"Whatever trust deficit was there, it was removed," he said of his talks with Indian leaders.
Malik, who also met National Security Adviser Shivshankar Menon, sought to deflect the negative publicity evoked by his purported comparison of 2611 with Babri mosque's demolition and offered an investigation into the death of Kargil martyr Captain Saurabh Kalia.
In an interview with NDTV news channel before his meeting with the prime minister, Malik said that the issue of judicial commission was discussed during his meeting with Indian Home Minister Sushilkumar Shinde yesterday evening. "And yesterday we have worked out a way forward so that the (Pakistani) judicial commission may come next week," Malik said.
Malik, who arrived here on Friday on a three-day visit, said he has invited the NIA "in the middle of January".
"Let the director general of FIA (Pakistan's Federal Investigation Agency) and NIA sit together and resolve issues," Malik said.
Shinde had raised the issue of the NIA team's visit during his meeting with Malik on the sidelines of the Saarc ministerial meeting in the Maldives in September.

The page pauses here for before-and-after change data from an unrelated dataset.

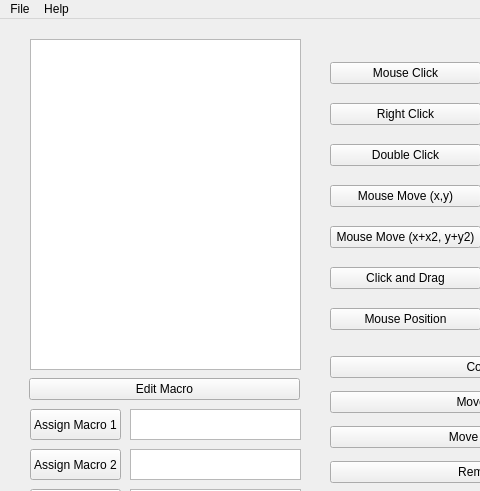
Before: the Qt Designer form Interfaces/MacrosUIMk4.ui in Frodorossi/Macro-Program, drawn with Qt 5; both pictures show x 0 to 480 and y 0 to 491 of the 947 by 600 pixel window.
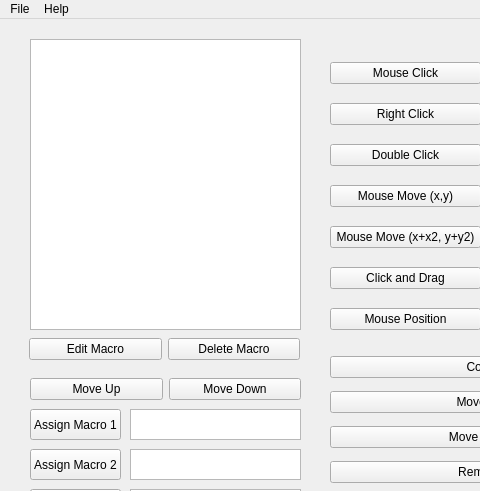
After: the same form once the commit is applied.

Commit message:
MK4 threading, multiple macros, and reorganization update
Added threading to let the ui stay accessible while macro is armed.
Added capability to have multiple macros ready at one time.
Added a master list and organization for future upgrades

```diff
--- a/Interfaces/MacrosUIMk4.ui
+++ b/Interfaces/MacrosUIMk4.ui
@@ -257,7 +257,7 @@
       <x>30</x>
       <y>20</y>
       <width>271</width>
-      <height>331</height>
+      <height>291</height>
      </rect>
     </property>
    </widget>
@@ -357,7 +357,7 @@
     <property name="geometry">
      <rect>
       <x>29</x>
-      <y>350</y>
+      <y>310</y>
       <width>271</width>
       <height>41</height>
      </rect>
@@ -367,6 +367,39 @@
       <widget class="QPushButton" name="bEditMacro">
        <property name="text">
         <string>Edit Macro</string>
+       </property>
+      </widget>
+     </item>
+     <item>
+      <widget class="QPushButton" name="bDeleteMacro">
+       <property name="text">
+        <string>Delete Macro</string>
+       </property>
+      </widget>
+     </item>
+    </layout>
+   </widget>
+   <widget class="QWidget" name="horizontalLayoutWidget_3">
+    <property name="geometry">
+     <rect>
+      <x>30</x>
+      <y>350</y>
+      <width>271</width>
+      <height>41</height>
+     </rect>
+    </property>
+    <layout class="QHBoxLayout" name="horizontalLayout_3">
+     <item>
+      <widget class="QPushButton" name="bMasterMoveUp">
+       <property name="text">
+        <string>Move Up</string>
+       </property>
+      </widget>
+     </item>
+     <item>
+      <widget class="QPushButton" name="bMasterMoveDown">
+       <property name="text">
+        <string>Move Down</string>
        </property>
       </widget>
      </item>
```
Left out of the diff: 2 changed lines with no effect on the pictures. The commit also changes 1 other file.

The NIA wants to go to Pakistan to examine material evidence against key masterminds and accused in the 2008 attacks that claimed 166 lives.
An eight-member Pakistani judicial commission had visited India in March following a bilateral agreement but did not cross-examine the witnesses.
It is expected to so during its next visit to the country and present its findings to the Pakistani court trying those accused of involvement in 2611 attacks.
Malik said his government was taking steps to expedite trial of the seven people, including Lakhvi, in a Rawalpindi court.
On LeT founder Hafiz Saeed, Malik said the Mumbai attacks mastermind had been bailed out thrice by the court and "we have been prohibited to arrest him, these are the orders of the high court".
Pakistani Interior Minister Rehman Malik repeated his statement of Friday, asking India to provide "substantive evidence (against Saeed) that can stand the test of court".